The images from the camera are generally outstanding. Although I have to admit I downloaded and installed a 'custom tone curve' to the camera that alters its tendency to underexpose (which resulted in slightly darker images than I wanted). The custom curve adds around +0.5 EV to each shot, but only in the mid-tones. (All the information you could ever want on the subject can be found in the D70 forum area of dpreview.com.)
The 'kit lens' that is supplied is a great bargain too. It feels very solid, with its chunky rubber zoom and focusing grips and metal bayonet mount. Its performance is great, and it covers a very useful range; 18-70mm is equivalent to 27-105 on a 35mm camera, so you're getting true wideangle through portrait to low telephoto range.

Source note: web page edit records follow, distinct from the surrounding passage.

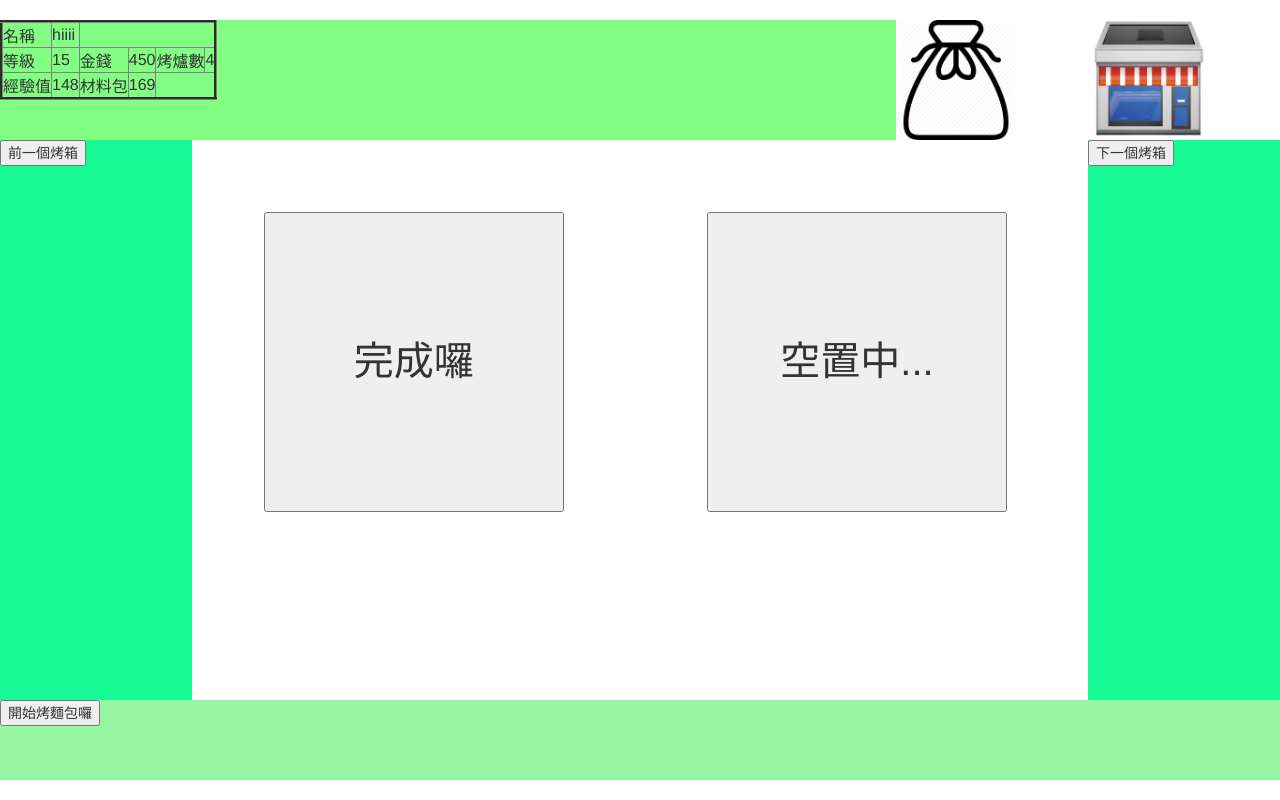
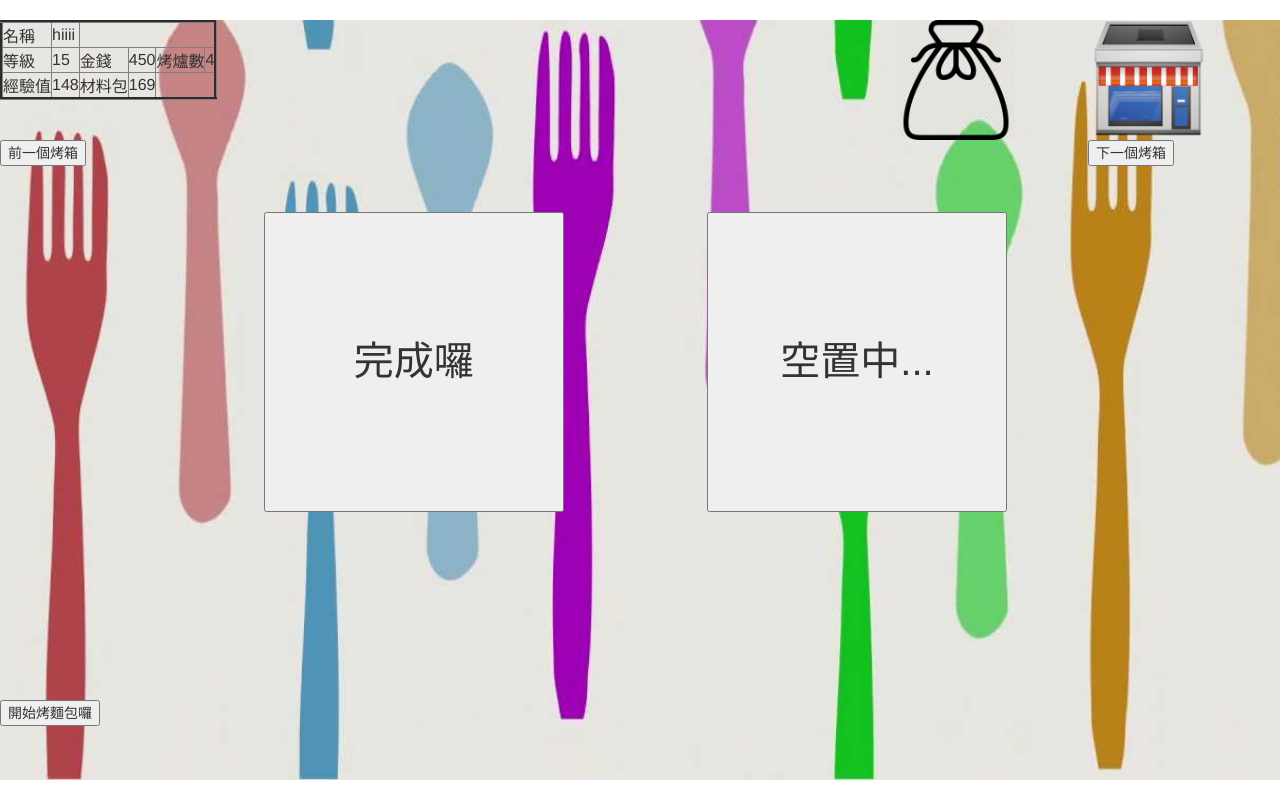
Before and after one commit to NCNU-OpenSource/1041-SE-Team8, a PHP site: page /gamepage.php in a window 1280 px wide. Run offline with PHP 8.4, Linux system fonts and the light colour scheme; a user stored in the database is signed in; data comes from the database, SQL or seed files in the repository.

Commit message:
background更改
遊戲背景更改、icon名字修正

```diff
--- a/gamepage.php
+++ b/gamepage.php
@@ -47,6 +47,8 @@ while($rb=mysqli_fetch_array($result)){
 <style type="text/css">
 #container{
 	margin:20px auto;
+	background-image: url("icon/kitchen_background.jpg");
+	background-size:cover;
 }
 #top{
 	width:100%;
@@ -57,7 +59,6 @@ while($rb=mysqli_fetch_array($result)){
 	width:70%;
 	height:100%;
 	float:left;
-	background-color:#82FF82;
 	margin:0 auto;
 
 }
@@ -77,19 +78,16 @@ while($rb=mysqli_fetch_array($result)){
 #middle{
 	width:100%;
 	height:70%;
-	//background-color:#97F615;
 
 }
 #mleftright{
 	width:15%;
 	height:100%;
-	background-color:#17F995;
 	float:left;
 }
 #mmiddle{
 	width:70%;
 	height:100%;
-	//background-color:#97F911;
 	float:left;
 	overflow-y:hidden;
 	overflow-x:auto;
@@ -99,13 +97,13 @@ while($rb=mysqli_fetch_array($result)){
 #bottom{
 	width:100%;
 	height:10%;
-	background-color:#97F6A1;
 
 
 }
 #mmmiddle{
-		background-image: url("icon/background1.jpg");
+	background-image: url("icon/background1.jpg");
 }
+
 #middlediv,#mmmiddle{
 	position:absolute;
 	border:10px solid;
@@ -114,7 +112,7 @@ while($rb=mysqli_fetch_array($result)){
 	left:20%;
 	width:60%;
 	height:60%;
-	background-color:#6123f1;
+	background-image: url("icon/background1.jpg");
 }
 #div000{
 	position:relative;
@@ -137,7 +135,6 @@ while($rb=mysqli_fetch_array($result)){
 	left:5%;
 	border-style:solid;
 	border-radius:20px;
-	background-color:#e68900;
 
 }
 
@@ -197,7 +194,6 @@ function kitchen(){
 	$('#middlediv').show()  ;
 	$('#mmmiddle').hide();
 	$('#div001').load('kitchen.php');
-
 
 }
 function showoven(){
```
Also changed, not shown: icon/kitchen_background.jpg (added).
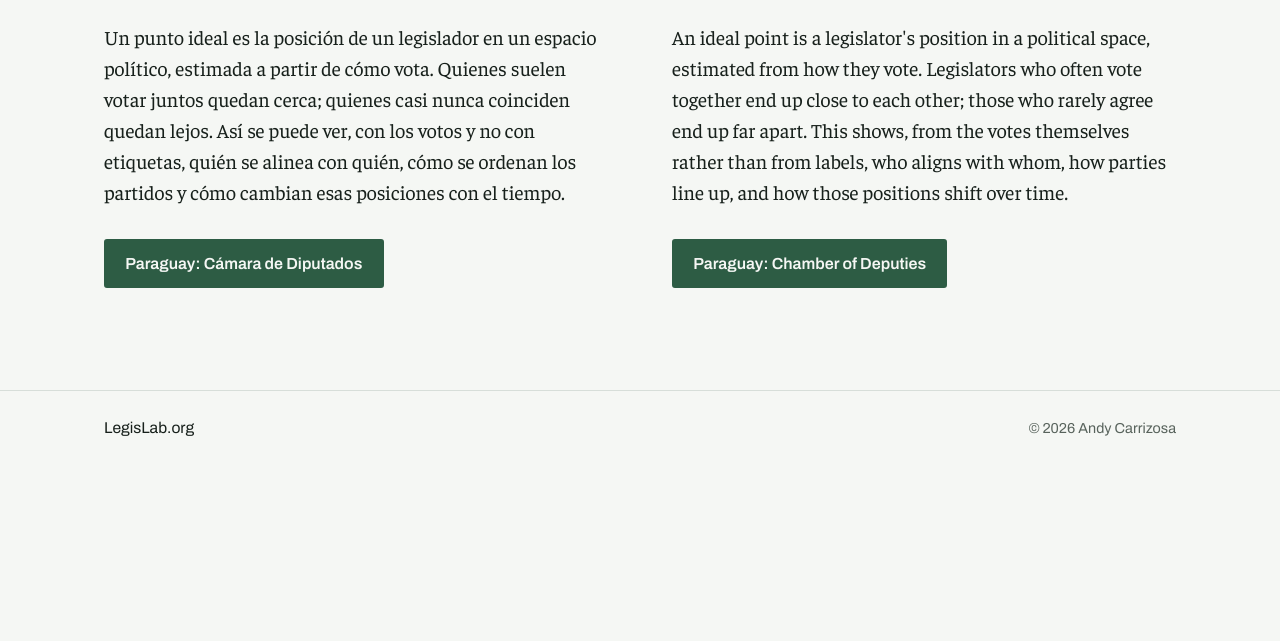
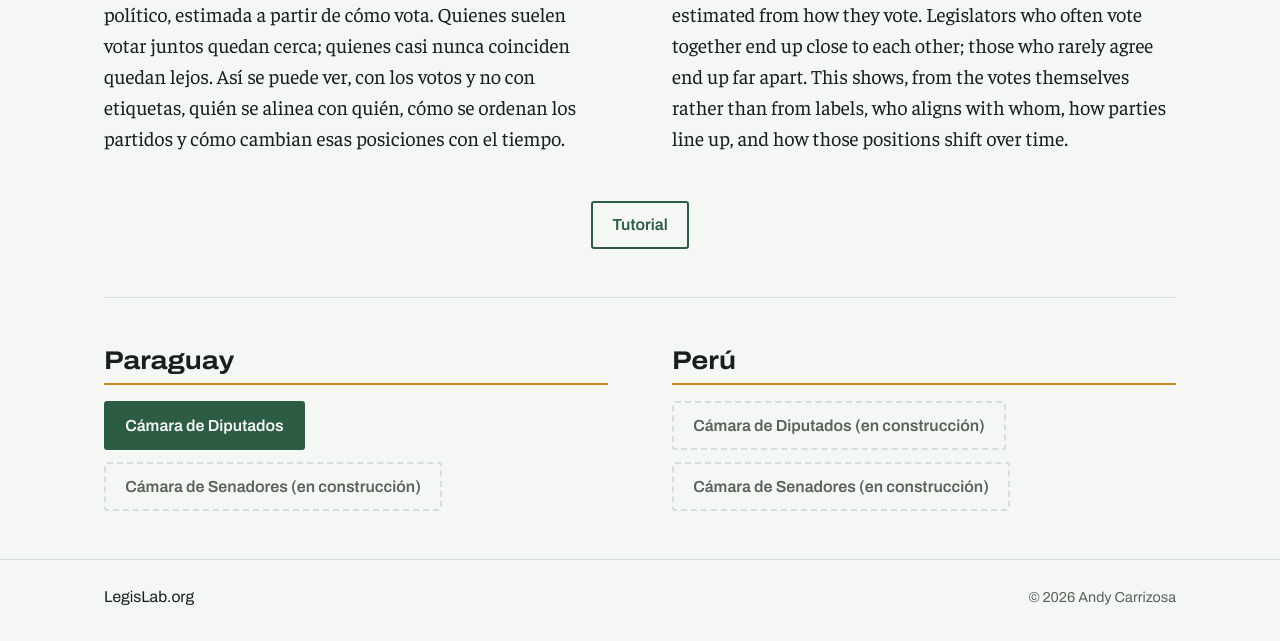
Before and after one commit to acarrizosa/legislab.org, a plain HTML site: page index.html in a window 1280 px wide. Shown: the part 328-969 px from the top of the page. Before the commit the page ends 800 px from the top, so only its background shows below. Drawn offline with Linux system fonts and the light colour scheme.

Commit message:
add tutorial

```diff
--- a/assets/site.css
+++ b/assets/site.css
@@ -223,6 +223,41 @@ a:hover { color: var(--yerba); }
   .idioma + .idioma { border-top: 1px solid var(--linea); padding-top: 2rem; }
 }
 
-/* Lista de cámaras: cada <li> es un botón "País: Cámara"; se acomodan en filas al sumar más. */
-.camaras { list-style: none; margin: 0; padding-left: 0; }
+/* Tutorial, debajo de las dos columnas */
+.tutorial { justify-content: center; padding-top: clamp(2rem, 4vw, 3rem); }
+
+/* Países y cámaras: un bloque por país; los bloques se acomodan en filas al sumar más. */
+.paises {
+  display: grid;
+  grid-template-columns: repeat(auto-fit, minmax(min(100%, 18rem), 1fr));
+  gap: 2rem clamp(2rem, 5vw, 4.5rem);
+  margin-top: clamp(2rem, 4vw, 3rem);
+  padding-top: clamp(2rem, 4vw, 3rem);
+  border-top: 1px solid var(--linea);
+}
+.pais-nombre {
+  font-family: var(--display);
+  font-stretch: 112%;
+  font-weight: 700;
+  font-size: clamp(1.3rem, 2.4vw, 1.6rem);
+  line-height: 1.2;
+  margin: 0 0 1rem;
+  padding-bottom: 0.4rem;
+  border-bottom: 2px solid var(--ocre);
+}
+.camaras {
+  list-style: none;
+  margin: 0;
+  padding-left: 0;
+  display: flex;
+  flex-direction: column;
+  align-items: flex-start;
+  gap: 0.75rem;
+}
 .camaras li { margin: 0; }
+.boton-inactivo {
+  color: var(--gris);
+  border-color: var(--linea);
+  border-style: dashed;
+  cursor: not-allowed;
+}
--- a/index.html
+++ b/index.html
@@ -47,18 +47,33 @@
         <div class="idioma">
           <p class="rol">Puntos ideales</p>
           <p class="entrada">Un punto ideal es la posición de un legislador en un espacio político, estimada a partir de cómo vota. Quienes suelen votar juntos quedan cerca; quienes casi nunca coinciden quedan lejos. Así se puede ver, con los votos y no con etiquetas, quién se alinea con quién, cómo se ordenan los partidos y cómo cambian esas posiciones con el tiempo.</p>
-          <!-- Una entrada por cámara: "País: Cámara". Para sumar otra, copie un <li> y cambie el enlace. -->
-          <ul class="acciones camaras" aria-label="Cámaras disponibles">
-            <li><a class="boton boton-principal" href="site/paraguay/diputados/index.html">Paraguay: Cámara de Diputados</a></li>
-          </ul>
         </div>
         <div class="idioma" lang="en">
           <p class="rol">Ideal points</p>
           <p class="entrada">An ideal point is a legislator's position in a political space, estimated from how they vote. Legislators who often vote together end up close to each other; those who rarely agree end up far apart. This shows, from the votes themselves rather than from labels, who aligns with whom, how parties line up, and how those positions shift over time.</p>
-          <ul class="acciones camaras" aria-label="Available chambers">
-            <li><a class="boton boton-principal" href="site/paraguay/diputados/index.html#lang=en">Paraguay: Chamber of Deputies</a></li>
+        </div>
+      </div>
+
+      <div class="acciones tutorial">
+        <a class="boton boton-secundario" href="https://youtu.be/OYfG_9g7SPk" target="_blank" rel="noopener">Tutorial</a>
+      </div>
+
+      <!-- Un bloque por país. Para habilitar una cámara, cambie el <span> inactivo por un <a class="boton boton-principal" href="...">. -->
+      <div class="paises">
+        <section class="pais" aria-labelledby="p-paraguay">
+          <h2 class="pais-nombre" id="p-paraguay">Paraguay</h2>
+          <ul class="camaras">
+            <li><a class="boton boton-principal" href="site/paraguay/diputados/index.html">Cámara de Diputados</a></li>
+            <li><span class="boton boton-inactivo" aria-disabled="true">Cámara de Senadores (en construcción)</span></li>
           </ul>
-        </div>
+        </section>
+        <section class="pais" aria-labelledby="p-peru">
+          <h2 class="pais-nombre" id="p-peru">Perú</h2>
+          <ul class="camaras">
+            <li><span class="boton boton-inactivo" aria-disabled="true">Cámara de Diputados (en construcción)</span></li>
+            <li><span class="boton boton-inactivo" aria-disabled="true">Cámara de Senadores (en construcción)</span></li>
+          </ul>
+        </section>
       </div>
     </section>
   </main>
```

It's a shame that Nikon only include a 30 day trial version of their Capture 4.1 software on the CD with the camera. This software allows advanced post-processing of the NEF RAW files that are the best quality images the camera can save. It would be fairer for this software to be part of the package - as it is, if you want to continue using it after 30 days, it'll cost an extra £100 or so to register. This is a bit of a mean hidden extra cost. However, installing the software also installs a plug-in for Photoshop, which allows the NEF files to be opened directly by that program. As I'm a long-time Photoshop user, and the plug-in stays active after the trial period ends, I'm content to forego the extra features of NC 4.1 and do all my post-processing in Photoshop.
Another minor gripe is the ease with which dust can get onto the AA filter. This can happen when the lens is removed from the camera, and particles get inside the camera body. This has already happened to my D70, even though I've only changed lenses once. It means you either take it to a dealer to be cleaned, or be brave, equip yourself with the right tools and do it yourself (which is what I plan to do), or live with specks on your images and remove them with the 'clone' brush in Photoshop when necessary (which is what I'm doing until I have my sensor cleaning kit together). But the dust problem is one that all digital SLR cameras suffer from and which currently only one - The Olympus E1 - deals with effectively by vibrating dust off the sensor each time it's switched on.
All in all, I'm totally blown away by the quality of this camera. I've used the more expensive Fuji S2 Pro and the cheaper Canon 300D. As far as image quality is concerned, they're all capable of superb results. But for me, the Nikon handles better than them both and has a more 'quality' feel.
• Great price
• Instantaneous start-up time
• Well laid-out and easily customised controls
• Fast and very accurate auto focusing
• Accurate exposure metering
• Versatile flash functions
• User can upload 'custom curves' to the camera for exposure tweaking
• Excellent power economy = long gaps between battery charges
• Slight colour fringe evident occasionally on straight edges in bright scenes
• Colour moiré effect in certain tight textures
• Nikon Capture software costs extra - it should be included
• No vertical grip add-on option
• Ease of getting crud on the AA filter